[[ AVAILABLE RECORDS, beginning ]]

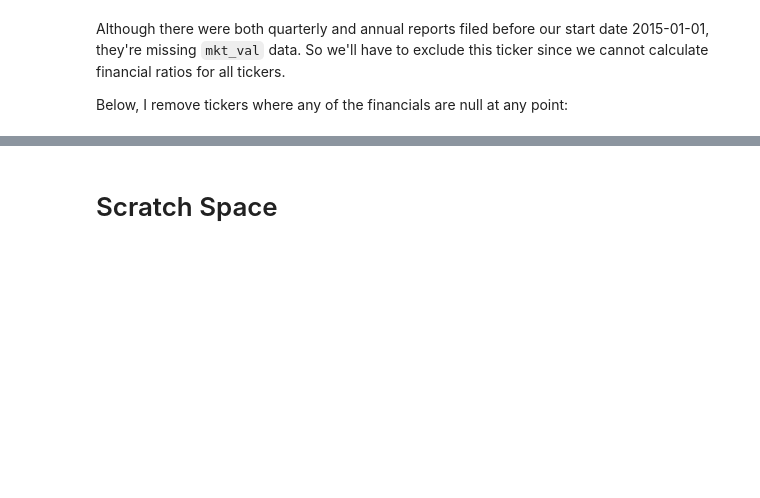
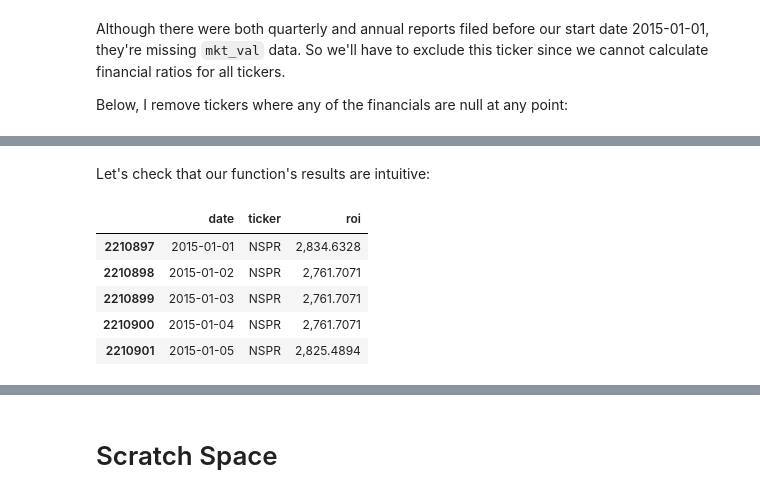
Before and after one commit to ethho/finm-33150, a Jupyter notebook: 20230126_hw3_ho_ethan_12350006.ipynb, the cells around one changed output, grey strips where cells are left out. Cells and saved outputs as stored; diff of their text form; code cells hidden in the pictures; blank space fills up the shorter version.

```diff
--- a/20230126_hw3_ho_ethan_12350006.ipynb
+++ b/20230126_hw3_ho_ethan_12350006.ipynb
@@ -696,0 +740,11 @@ print(f"{len(null_financials)} tickers have some null value for at least one fin
+# %% [markdown]
+Let's check that our function's results are intuitive:
+# %%
+df_no_idx[['date', 'ticker', 'roi']][df_no_idx.ticker == 'NSPR'].head()
+# %% [output]
+|  | date | ticker | roi |
+| 2210897 | 2015-01-01 | NSPR | 2,834.6328 |
+| 2210898 | 2015-01-02 | NSPR | 2,761.7071 |
+| 2210899 | 2015-01-03 | NSPR | 2,761.7071 |
+| 2210900 | 2015-01-04 | NSPR | 2,761.7071 |
+| 2210901 | 2015-01-05 | NSPR | 2,825.4894 |
```
Also changed, not shown: parts of 25 cells of this notebook, 1 other file.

[[ AVAILABLE RECORDS, end ]]

- _ACTIVITY_: Extract the text of all the records above verbatim, excluding pictures.

- _WORKED SOLUTION_:
Before and after one commit to ethho/finm-33150, a Jupyter notebook: 20230126_hw3_ho_ethan_12350006.ipynb, the cells around one changed output, grey strips where cells are left out. Cells and saved outputs as stored; diff of their text form; code cells hidden in the pictures; blank space fills up the shorter version.

```diff
--- a/20230126_hw3_ho_ethan_12350006.ipynb
+++ b/20230126_hw3_ho_ethan_12350006.ipynb
@@ -696,0 +740,11 @@ print(f"{len(null_financials)} tickers have some null value for at least one fin
+# %% [markdown]
+Let's check that our function's results are intuitive:
+# %%
+df_no_idx[['date', 'ticker', 'roi']][df_no_idx.ticker == 'NSPR'].head()
+# %% [output]
+|  | date | ticker | roi |
+| 2210897 | 2015-01-01 | NSPR | 2,834.6328 |
+| 2210898 | 2015-01-02 | NSPR | 2,761.7071 |
+| 2210899 | 2015-01-03 | NSPR | 2,761.7071 |
+| 2210900 | 2015-01-04 | NSPR | 2,761.7071 |
+| 2210901 | 2015-01-05 | NSPR | 2,825.4894 |
```
Also changed, not shown: parts of 25 cells of this notebook, 1 other file.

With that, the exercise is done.